Can Mulberry’s creative director give Coach the makeover it needs?

Emma Hill (middle) backstage at a Mulberry runway show with Kristen Stewart and Kate Moss (right).
Emma Hill (middle) backstage at a Mulberry runway show with Kristen Stewart and Kate Moss (right).
Image: Getty Images / Dave M. Benett
We may earn a commission from links on this page.

Creative director Emma Hill announced her resignation from UK handbag maker Mulberry today, sparking speculation that she could be hired by Coach. The US handbag and accessory brand is trying to broaden itself into a lifestyle line, pushing into fashion, jewelry and other luxury products.

Hill, who turned a stodgy British wallet and briefcase maker into a cult global label, seems like she’d have the gumption to do the same for Coach. (She resigned because of differences over “creative and operational strategy.”)

But there are reasons why she might not be the best choice. Coach—which has been hurt by competition from the likes of Michael Kors and Tory Burch—wants to sell shoes, coats, hats, jewelry and more. Yet, Hill’s strong point is handbags. Before Mulberry, she worked with companies that do more than bags like Burberry, Marc Jacobs, Gap and Marks & Spencer, but only spent short spells at each. 

Another challenge that Coach has is overexposure, or brand dilution. More than a third of Coach’s square footage is at its outlet locations. And it’s primarily known as an accessory and handbag company, not as a label worn by recognizable celebrities, models, or first ladies. In markets like China, Coach is seen as an accessible luxury brand. Hill’s cachet could help reverse some of that dilution, restoring Coach’s prestige as a middle tier luxury brand. Hill made Mulberry famous for chic, quirky designs worn by the celebrities like UK television presenter Alexa Chung and American singer Lana Del Rey. But if Coach wants to move into much higher-end luxury territory, Hill might not be the best choice. She introduced a wider variety of cheaper products at Mulberry to capture a younger, less affluent base of customers.

One of the reasons Hill may have decided to leave Mulberry was disagreement with Mulberry’s decision to take the label upmarket, according to the Financial Times. Mulberry declined to comment on whether this was the case.
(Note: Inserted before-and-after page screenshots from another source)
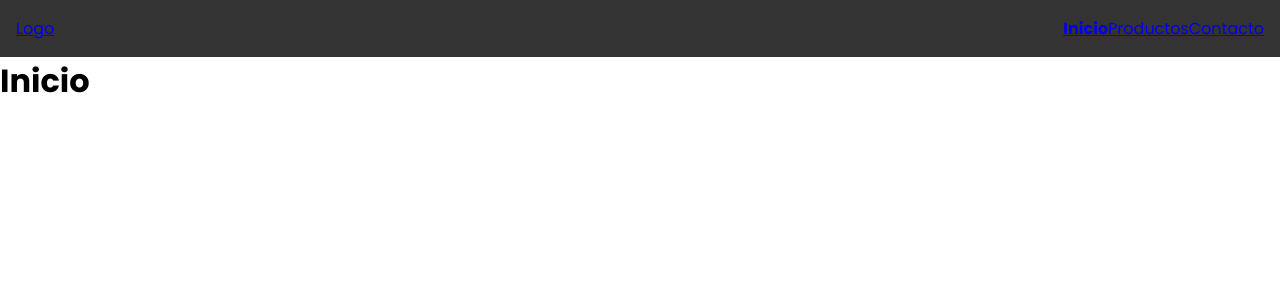
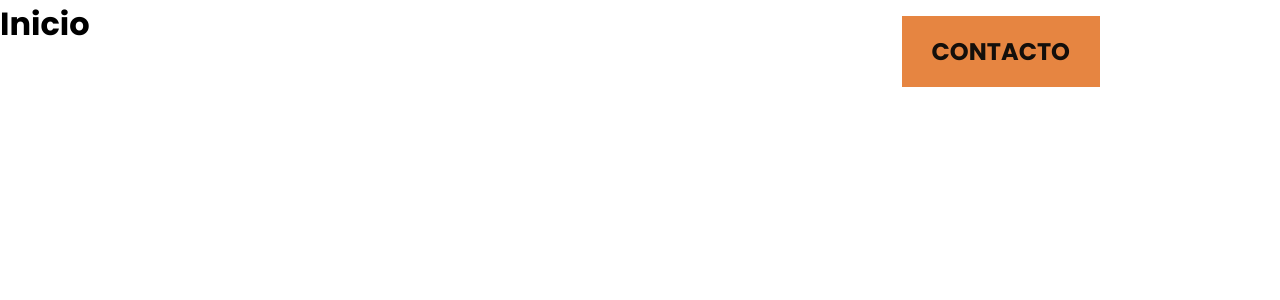
Before and after one commit to TomasSorgetti/landing-bss, a React (Vite) app: page / in a window 1280 px wide. Shown: the top 300 px of the page. Built offline with nearby package versions, Linux system fonts and the light colour scheme.

Commit message:
Navbar component

```diff
--- a/src/components/navbar/Navbar.jsx
+++ b/src/components/navbar/Navbar.jsx
@@ -4,11 +4,11 @@ import styles from "./Navbar.module.css"
 const Navbar = () => {
     return (
         <nav className={styles.navbar}>
-            <Link className={styles.logo} to="/">Logo</Link>
-            <div className="nav_links_container">
+            <Link className={styles.logo} to="/">Moka Coffee</Link>
+            <div className={styles.nav_links_container}>
                 <NavLink to="/" className={({ isActive }) => isActive && styles.active_option}>Inicio</NavLink>
                 <NavLink to="/productos" className={({ isActive }) => isActive && styles.active_option}>Productos</NavLink>
-                <NavLink to="/contacto" className={({ isActive }) => isActive && styles.active_option}>Contacto</NavLink>
+                <NavLink to="/contacto" className={styles.contact_button}>Contacto</NavLink>
             </div>
         </nav>
     )
--- a/src/components/navbar/Navbar.module.css
+++ b/src/components/navbar/Navbar.module.css
@@ -2,10 +2,36 @@
     display: flex;
     justify-content: space-between;
     align-items: center;
-    padding: 16px;
-    background-color: #333;
-    color: #fff;
+    padding: 16px 180px;
     width: 100%;
+    position: absolute;
+}
+
+.navbar a {
+    text-decoration: none;
+    color: white;
+}
+
+.logo {
+    font-size: 2.5rem;
+}
+
+.nav_links_container {
+    display: flex;
+    align-items: center;
+    gap: 2rem;
+}
+
+.nav_links_container a {
+    font-size: 1.5rem;
+    text-transform: uppercase;
+}
+
+.navbar .contact_button {
+    background-color: #E68541;
+    padding: 18px 30px;
+    color: #140F0B;
+    font-weight: 700;
 }
 
 .active_option {
```
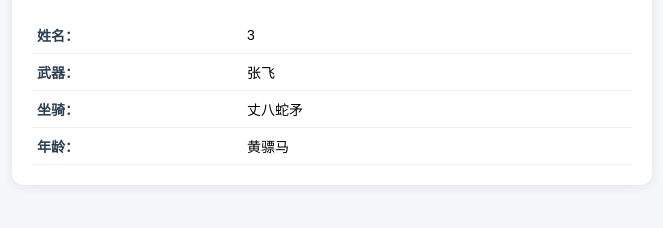
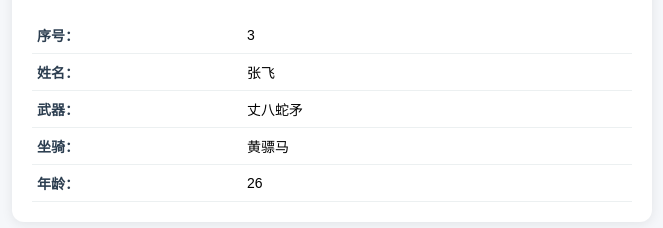
Before and after one commit to YSD-Jasmine/office-upgrade, a plain HTML site: page records/黄骠马.html in a window 1280 px wide. Shown: the part 98-326 px from the top of the page, without its empty margins (308-971 px from the left). Drawn offline with Linux system fonts and the light colour scheme.

Commit message:
Update 黄骠马.html

```diff
--- a/records/黄骠马.html
+++ b/records/黄骠马.html
@@ -17,10 +17,11 @@ td:first-child { font-weight: bold; color: #2c3e50; width: 35%; white-space: now
 <div class='card'>
 <h2>📋 扫描信息</h2>
 <table>
-<tr><td>姓名：</td><td>3</td></tr>
-<tr><td>武器：</td><td>张飞</td></tr>
-<tr><td>坐骑：</td><td>丈八蛇矛</td></tr>
-<tr><td>年龄：</td><td>黄骠马</td></tr>
+<tr><td>序号：</td><td>3</td></tr>
+<tr><td>姓名：</td><td>张飞</td></tr>
+<tr><td>武器：</td><td>丈八蛇矛</td></tr>
+<tr><td>坐骑：</td><td>黄骠马</td></tr>
+<tr><td>年龄：</td><td>26</td></tr>
 </table>
 </div>
 </body>
```
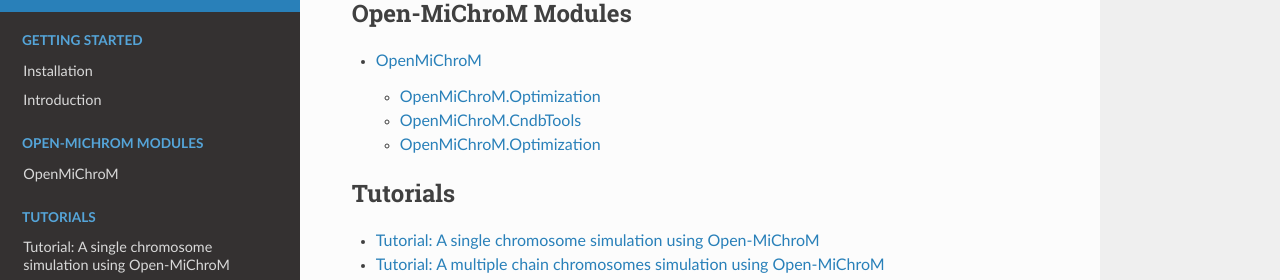
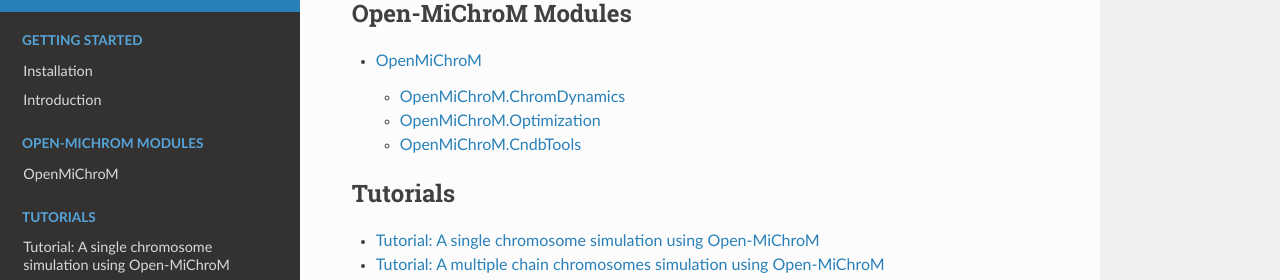
Before and after one commit to junioreif/OpenMiChroM, a Sphinx documentation site: the page built from docs/source/index.rst, in a window 1280 px wide and 1094 px high. Shown: the part 327-607 px from the top of the window. Built offline with Sphinx 7.4.7 and the Read the Docs theme 2.0.0, drawn with Linux system fonts in a browser that asks for light colours; some of the changed lines change nothing that is shown.

Commit message:
Update OpenMiChroM.rst

```diff
--- a/docs/source/OpenMiChroM.rst
+++ b/docs/source/OpenMiChroM.rst
@@ -1,6 +1,13 @@
 OpenMiChroM
 ===================
 
+OpenMiChroM.ChromDynamics
+-------------------------------
+
+.. automodule:: OpenMiChroM.ChromDynamics
+   :members:
+   :undoc-members:
+   :show-inheritance:
 
 OpenMiChroM.Optimization
 -------------------------------
@@ -17,12 +24,3 @@ OpenMiChroM.CndbTools
    :members:
    :undoc-members:
    :show-inheritance:
-
-
-OpenMiChroM.Optimization
--------------------------------
-
-.. automodule:: OpenMiChroM.Optimization
-   :members:
-   :undoc-members:
-   :show-inheritance:
```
It said in a statement today that Hill “wishes to leave after a very successful period at Mulberry.” (Coach did not respond to questions about the possibility it might try to bring Hill on board.)